A long-lost opera by Antonio Vivaldi was to have its first performance in centuries last night. Argippo, discovered by a Czech musician as he rummaged through an old archive of anonymous scores, was being staged at a castle in Prague, the city where it had its premiere in 1730. Fittingly, it will be conducted by Ondrej Macek, the man who found the manuscript, and played by his Baroque Music Ensemble Hofmusici.

Vivaldi, called by contemporaries "the Red Priest" for the colour of his hair, is known these days, to all but serious lovers of Baroque music, for a single work: The Four Seasons. However, he was a prolific composer who produced more than 500 concertos, 73 sonatas, numerous pieces of sacred music and 46 operas. One of them, Argippo, opened in the Palace of Count Spork in the centre of Prague 278 years ago. The Czech capital was then a city of arts with some of the best music of the time, often performed by the continent's most prominent singers and musicians.

Read more about this at The Independent website:

Richard Wagner's Family Legacy

Katharina Wagner, Richard Wagner's Great Granddaughter

Wagner's grandson steps down as Bayreuth director


Richard Wagner's grandson is resigning after 57 years as director of the Bayreuth Festival, officials said Tuesday, but the long-running family feuds over who will succeed him are set to continue.

"Wolfgang Wagner has announced his resignation," Markus Gnad, spokesman for the Bavarian culture ministry, told AFP.

Officially, it was not yet known who will succeed Wagner as director of the prestigious annual festival nor when he would formally step down, Gnad said.

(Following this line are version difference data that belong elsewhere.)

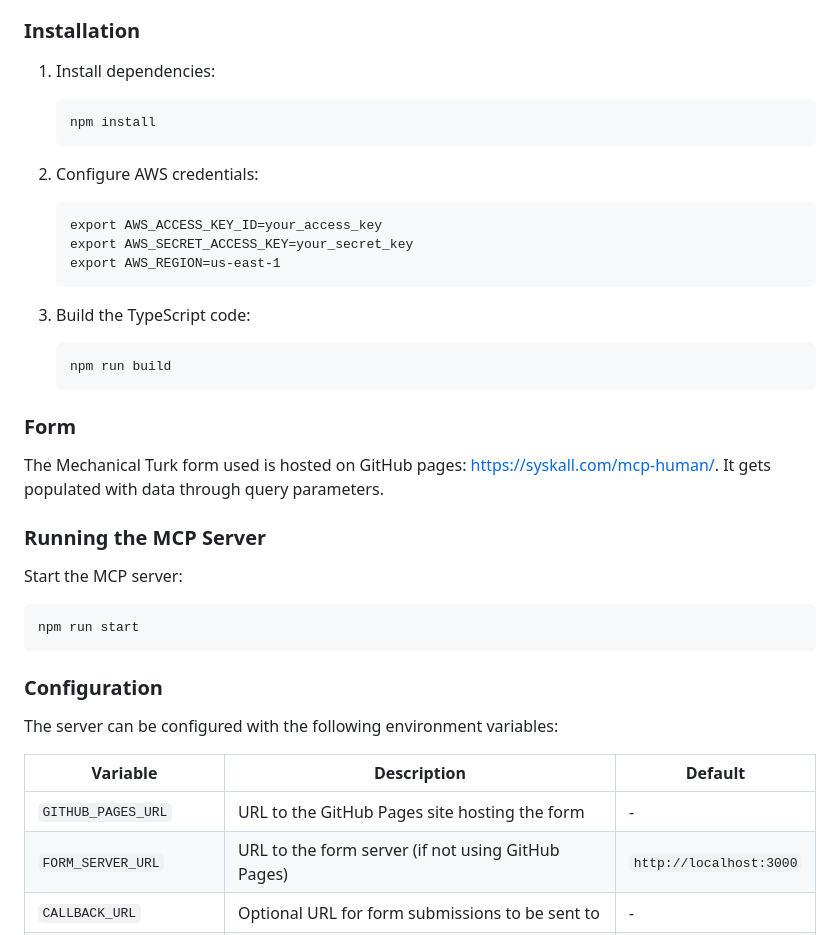
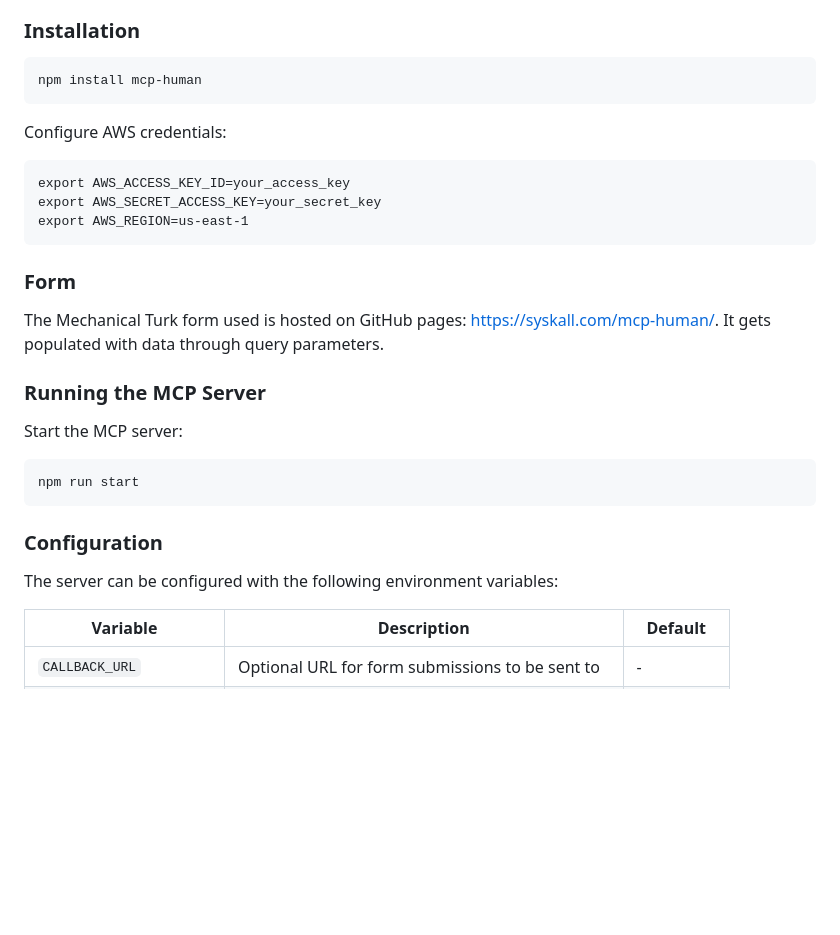
Before and after one commit to olalonde/mcp-human, a Markdown page: README.md, the part around one of its changes. Rendered like a GitHub page; blank space fills up the shorter version.

````diff
--- a/README.md
+++ b/README.md
@@ -21,22 +21,17 @@ The AI assistant connects to the MCP server, which creates tasks on MTurk. Human
 
 ### Installation
 
-1. Install dependencies:
-   ```
-   npm install
-   ```
+```
+npm install mcp-human
+```
 
-2. Configure AWS credentials:
-   ```
-   export AWS_ACCESS_KEY_ID=your_access_key
-   export AWS_SECRET_ACCESS_KEY=your_secret_key
-   export AWS_REGION=us-east-1
-   ```
+Configure AWS credentials:
 
-3. Build the TypeScript code:
-   ```
-   npm run build
-   ```
+```
+export AWS_ACCESS_KEY_ID=your_access_key
+export AWS_SECRET_ACCESS_KEY=your_secret_key
+export AWS_REGION=us-east-1
+```
 
 ### Form
 
@@ -45,6 +40,7 @@ The Mechanical Turk form used is hosted on GitHub pages: [https://syskall.com/mc
 ### Running the MCP Server
 
 Start the MCP server:
+
 ```
 npm run start
 ```
@@ -55,8 +51,6 @@ The server can be configured with the following environment variables:
 
 | Variable | Description | Default |
 |----------|-------------|---------|
-| `GITHUB_PAGES_URL` | URL to the GitHub Pages site hosting the form | - |
-| `FORM_SERVER_URL` | URL to the form server (if not using GitHub Pages) | `http://localhost:3000` |
 | `CALLBACK_URL` | Optional URL for form submissions to be sent to | - |
 | `MTURK_SANDBOX` | Use MTurk sandbox (`true`) or production (`false`) | `true` |
 | `AWS_REGION` | AWS region for MTurk | `us-east-1` |
````
Also changed, not shown: other parts of README.md (+2 -32 lines).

However, observers see it as a done-deal that his two daughters, Eva, 63, and Katharina, 29, will run Bayreuth jointly.

Wolfgang has always insisted that his appointment was for life, and stubbornly refused to step aside, despite pressure from the festival's decision-making body, the Stiftungsrat. But earlier this month he indicated that he might compromise and allow Eva and Katharina to take over.

Read more about this at the AFP website:

I Puritani at the Met

A Big-Screen Test for Opera

Simulcasting Has Put A Song in the Hearts of Met Execs. Others Are Holding Their Applause.

By Anne Midgette
Washington Post

When "The Daughter of the Regiment," one of the Metropolitan Opera's most-anticipated premieres this season, comes live to a movie house near you on Saturday, it's a good bet that the theater will be mobbed. Met General Manager Peter Gelb's vision for high-definition cinema transmissions of operas has proved so successful after two seasons that the company is adding more of them every year: 11 have just been announced for 2008-09. And other opera companies are scrambling to catch up.

This spring, productions from the San Francisco Opera, La Scala in Milan and London's Royal Opera House began appearing in North American movie theaters. But the response has not been quite the same. On April 5, 170,000 people around the world saw the Met's "La Bohème." A week later, however, when a taped performance of the San Francisco Opera's "Don Giovanni" played in selected theaters around the country, the Pavilion Park Slope movie house in Brooklyn had all of 13 people in the audience.

Read more about this at the Washington Post website: